Can ethical consumption improve the world? One narrative that persists is that of the checkout slip as a ballot. It is popular with those who criticize the restrictions of free economy in particular. Change your consumption first, they say, then you’ll have some leverage. The free market will take care of it.
“This law is only a pale shadow of what it originally was and what it could be – and we won’t let them get away with that.”Eva-Maria Schreiber, die Linke
With this narrative, however, the power to change is shifted onto consumers. In principle, though, it is the task of the state to protect human rights, as the German constitution states.
Germany now finally has a supply chain law; it was passed in the Bundestag by 412 votes to 159. However, the Left Party in particular abstained.1 The reason, according to Left Party MP Eva-Maria Schreiber, is that “this law is only a pale shadow of what it originally was and what it could be – and we won’t let them get away with that.” 2
The shortcomings of the law
Is that true? A closer look reveals: This law makes huge distinctions in which people are considered worthy of protection and which are not. Companies are only responsible for their direct contractual partners. For all other indirect suppliers such as raw material suppliers, “companies only have to take action if they receive indications of violations. […] This supply chain law will therefore not protect textile workers, dyers or cotton farmers who are at the beginning of the production chains from human rights violations.” 3
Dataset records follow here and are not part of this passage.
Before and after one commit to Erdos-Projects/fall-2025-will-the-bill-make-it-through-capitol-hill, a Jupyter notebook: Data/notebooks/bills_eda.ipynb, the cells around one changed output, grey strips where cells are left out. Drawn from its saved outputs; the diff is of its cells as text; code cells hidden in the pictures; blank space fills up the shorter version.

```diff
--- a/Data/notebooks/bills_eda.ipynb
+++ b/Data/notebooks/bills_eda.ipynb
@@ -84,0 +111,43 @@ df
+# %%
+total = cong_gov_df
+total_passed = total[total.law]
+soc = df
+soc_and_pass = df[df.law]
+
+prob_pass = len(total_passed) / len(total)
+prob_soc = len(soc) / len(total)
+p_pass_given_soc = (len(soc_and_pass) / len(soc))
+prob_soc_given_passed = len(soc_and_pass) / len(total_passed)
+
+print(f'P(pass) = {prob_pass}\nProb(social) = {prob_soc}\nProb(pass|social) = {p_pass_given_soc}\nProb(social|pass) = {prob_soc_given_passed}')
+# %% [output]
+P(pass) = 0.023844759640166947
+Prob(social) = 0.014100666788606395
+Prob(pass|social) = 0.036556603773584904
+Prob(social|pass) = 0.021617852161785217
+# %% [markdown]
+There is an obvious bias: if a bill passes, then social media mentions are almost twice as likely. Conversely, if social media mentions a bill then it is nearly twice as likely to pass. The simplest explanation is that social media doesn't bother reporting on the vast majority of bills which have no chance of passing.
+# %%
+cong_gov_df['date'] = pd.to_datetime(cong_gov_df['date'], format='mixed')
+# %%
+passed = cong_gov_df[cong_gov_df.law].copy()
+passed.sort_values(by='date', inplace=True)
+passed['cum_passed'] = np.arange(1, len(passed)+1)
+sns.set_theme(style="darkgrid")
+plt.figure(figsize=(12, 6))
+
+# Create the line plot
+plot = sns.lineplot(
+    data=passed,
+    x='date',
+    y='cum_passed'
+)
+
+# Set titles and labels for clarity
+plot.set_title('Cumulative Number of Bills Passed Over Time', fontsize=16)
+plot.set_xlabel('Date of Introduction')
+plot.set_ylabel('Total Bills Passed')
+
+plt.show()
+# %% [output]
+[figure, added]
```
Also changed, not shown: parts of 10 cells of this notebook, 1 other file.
This can also be seen as an “incentive to look the other way”, 4 because the less is known about drawbacks in supply chains, the less companies have to do about it. If you look at the supply chains of fashion companies, for example, it quickly becomes clear how complicated the global system of suppliers and subcontractors has become in our present day. The whole thing now resembles a complex, sometimes impenetrably interwoven network rather than a linear chain.
Compared to the French supply chain law, the Loi de vigilance, the German law also lacks civil liability – “and thus the possibility for victims of serious human rights violations to sue for damages in German courts.” 5 German companies only face fines in case they violate the law. The supply chain law also does far too little to incorporate the environmental aspect. For example, the law does not even include environmental destruction caused by production and raw material production or extraction, nor does it take the climate into account as a protected good.
In the course of the last year and a half, there have been a number of discussions about the draft supply chain law; former Economics Minister Peter Altmaier in particular has opposed it, as have a number of business associations. The law has been called a “bureaucratic monstrosity” – or even “the stupidest law passed by the grand coalition.” 6
The original plan was to require companies with 500 or more employees to audit their supply chains. The law that has now been passed will only apply to companies with more than 3,000 employees from 2023 onwards – i.e. 600 companies across Germany, instead of over 4,300 as has originally been planned.
Supply Chain Law goes Europe
“We fear that we will get more resistance in the EU Council of Ministers because of the weak law in Germany. Germany has a lot of power there. The worst scenario would be that the German government in the Council weakens the European proposal as it did in Berlin.”Anna Cavazzini, Green Party Germany
A new hope of the activists is a supply chain law at the EU level that would apply to all companies on the continent. Nevertheless, Green Party politician Anna Cavazzini fears “that we will get more resistance in the EU Council of Ministers because of the weak law in Germany. Germany has a lot of power there. The worst scenario would be that the German government in the Council weakens the European proposal as it did in Berlin.” 7 And the lobbyists in Brussels are also back in the starting blocks. They will try to water down the law as much as possible in the interests of their business and trade associations.
At the moment, however, the draft still looks pretty good: Companies will have to check their entire supply chains for malpractices, an environmental due diligence obligation is also included, and companies, even smaller ones, will have to be liable for malpractices.8 However, it will certainly be several years before the law is effective – years that are unreasonable for workers in large parts of the supply chains. And a vote of the bill was just postponed for the third time, without giving any reasons, by the EU Commission.
Therefore, the next German government must urgently improve the supply chain law: Companies must be obliged to check their entire supply chains for human rights violations, take action in the event of abuses, and the environmental aspect must be included in the law.
Illustration: © Tanya Teibtner